The world's most popular social media website, Facebook, was reportedly targeted by a group of protesters in San Francisco's Pride Parade Sunday, still dissatisfied with its "authentic name" policy.
Members and supporters of the #MyNameIs campaign, which included drag queens, marched with the Harvey Milk group, ahead of the Facebook group, according to Business Insider. They handed out buttons and fliers, criticized the company and its founder, and turned their signs to say "Shame on FB" in front of the parade judges.
The #MyNameIs campaign had unsuccessfully tried to block the social network company from participating in the parade, but after Facebook CEO Mark Zuckerberg personally called organizers, the board voted 5-4 to let the social network march.

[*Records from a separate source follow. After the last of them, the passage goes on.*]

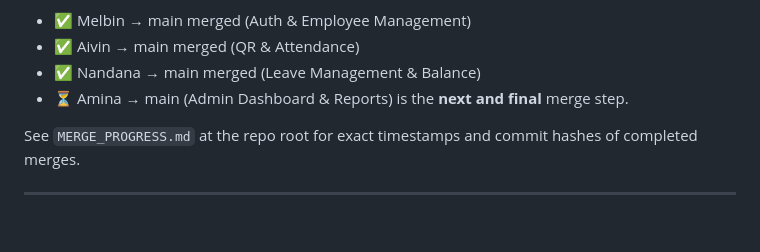
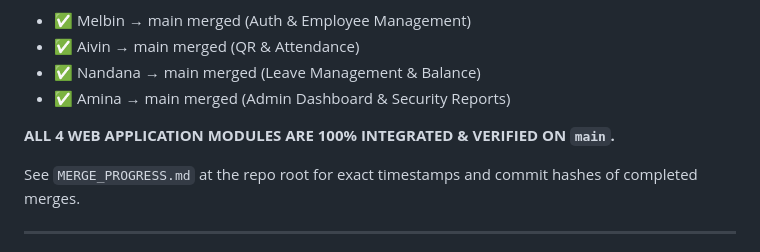
Before and after one commit to aivinjmca2527/Sentinel-Attendance, a Markdown page: Sentinel_Project_Memory.md, the part around the change. Rendered like a GitHub page; blank space fills up the shorter version.

```diff
--- a/Sentinel_Project_Memory.md
+++ b/Sentinel_Project_Memory.md
@@ -257,7 +257,9 @@ leave → dashboard reflects it all — before considering the integration done.
 - ✅ Melbin → main merged (Auth & Employee Management)
 - ✅ Aivin → main merged (QR & Attendance)
 - ✅ Nandana → main merged (Leave Management & Balance)
-- ⏳ Amina → main (Admin Dashboard & Reports) is the **next and final** merge step.
+- ✅ Amina → main merged (Admin Dashboard & Security Reports)
+
+**ALL 4 WEB APPLICATION MODULES ARE 100% INTEGRATED & VERIFIED ON `main`.**
 
 See `MERGE_PROGRESS.md` at the repo root for exact timestamps and commit hashes of completed merges.
 
```
Also changed, not shown: MERGE_PROGRESS.md (+17 -0 lines).
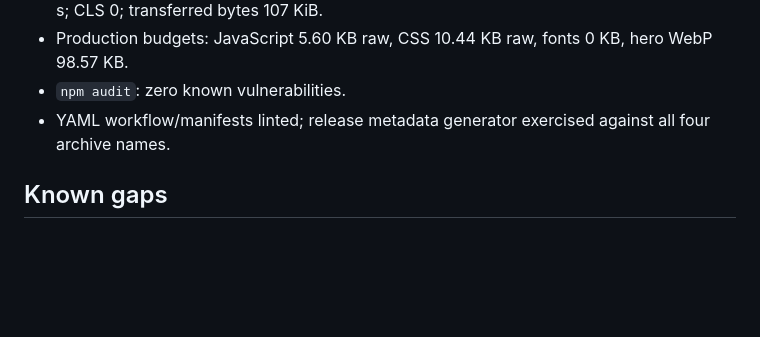
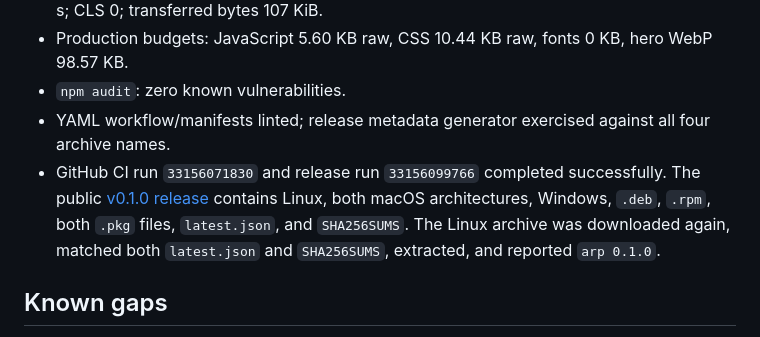
Before and after one commit to B-Divyesh/sf-apk-release-pocket, a Markdown page: .factory/handoff.md, the part around the change. Drawn GitHub-style; blank space fills up the shorter version.

Commit message:
docs: verify v0.1.0 release assets

```diff
--- a/.factory/handoff.md
+++ b/.factory/handoff.md
@@ -36,6 +36,7 @@ An end-to-end CLI smoke test used the official NewPipe v0.29.1 GitHub APK: inspe
 - Production budgets: JavaScript 5.60 KB raw, CSS 10.44 KB raw, fonts 0 KB, hero WebP 98.57 KB.
 - `npm audit`: zero known vulnerabilities.
 - YAML workflow/manifests linted; release metadata generator exercised against all four archive names.
+- GitHub CI run `33156071830` and release run `33156099766` completed successfully. The public [v0.1.0 release](https://github.com/B-Divyesh/sf-apk-release-pocket/releases/tag/v0.1.0) contains Linux, both macOS architectures, Windows, `.deb`, `.rpm`, both `.pkg` files, `latest.json`, and `SHA256SUMS`. The Linux archive was downloaded again, matched both `latest.json` and `SHA256SUMS`, extracted, and reported `arp 0.1.0`.
 
 ## Known gaps
 
```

The campaign is in reponse to Facebook's continued policy requiring users to register with "authentic names," and to provide identification if asked, or risk being locked out of their accounts.
Because many members in the LGBT community go by nicknames or pseudonyms for safety, the policy has been labeled as discriminatory. One former Facebook employee who is transgender, Zip, says her account was recently shut down due to a name conflict and wrote about the issue on Medium.
"Names are a tool for description, a shorthand for quickly communicating the idea of a person or thing," Zip wrote on Medium. "They change based on context. Each person has many names, because each person has many contexts and social groups. Like the government, Facebook tries to warp all of these contexts into one identifier. And like the government, it demands the final say in what you are called."
The debate over the real-name policy first flared up last year, as drag queens and other LGBT community members were locked out of their accounts after a single user reported hundreds of people as having "fake names."
As The Advocate previously reported, Facebook agreed to meet with a group of users last September, and on October 1, 2014, the company apologized and adjusted the policy to accept many more types of IDs — like bank statements or magazine subscriptions — as long as one of them has a photo or a date of birth that matches the information on the Facebook profile.
Facebook chief product officer Chris Cox posted on the site that day:
"Our policy has never been to require everyone on Facebook to use their legal name. The spirit of our policy is that everyone on Facebook uses the authentic name they use in real life. For Sister Roma, that's Sister Roma. For Lil Miss Hot Mess, that's Lil Miss Hot Mess. Part of what's been so difficult about this conversation is that we support both of these individuals, and so many others affected by this, completely and utterly in how they use Facebook."
A statement from the Transgender Law Center, which sent representatives to the October 1st meeting between concerned activists and Facebook executives at the company's headquarters in Menlo Park, Calif., expressed optimism about the social network's willingness to revise its policy:
"We had a very productive meeting with Facebook today in which they apologized for the way this situation has been handled, and they committed to making changes to the way they enforce their 'real names' policy to ensure that folks who need to use chosen names that reflect their authentic selves online are able to do so. We are excited to work in good faith with Facebook to address all the concerns raised in today's meeting. What was made clear today is that Facebook is ready to collaborate with our communities and shares our value of making sure everyone is able to safely be their authentic self online. We applaud the many staff at Facebook who advocated tirelessly for this progress."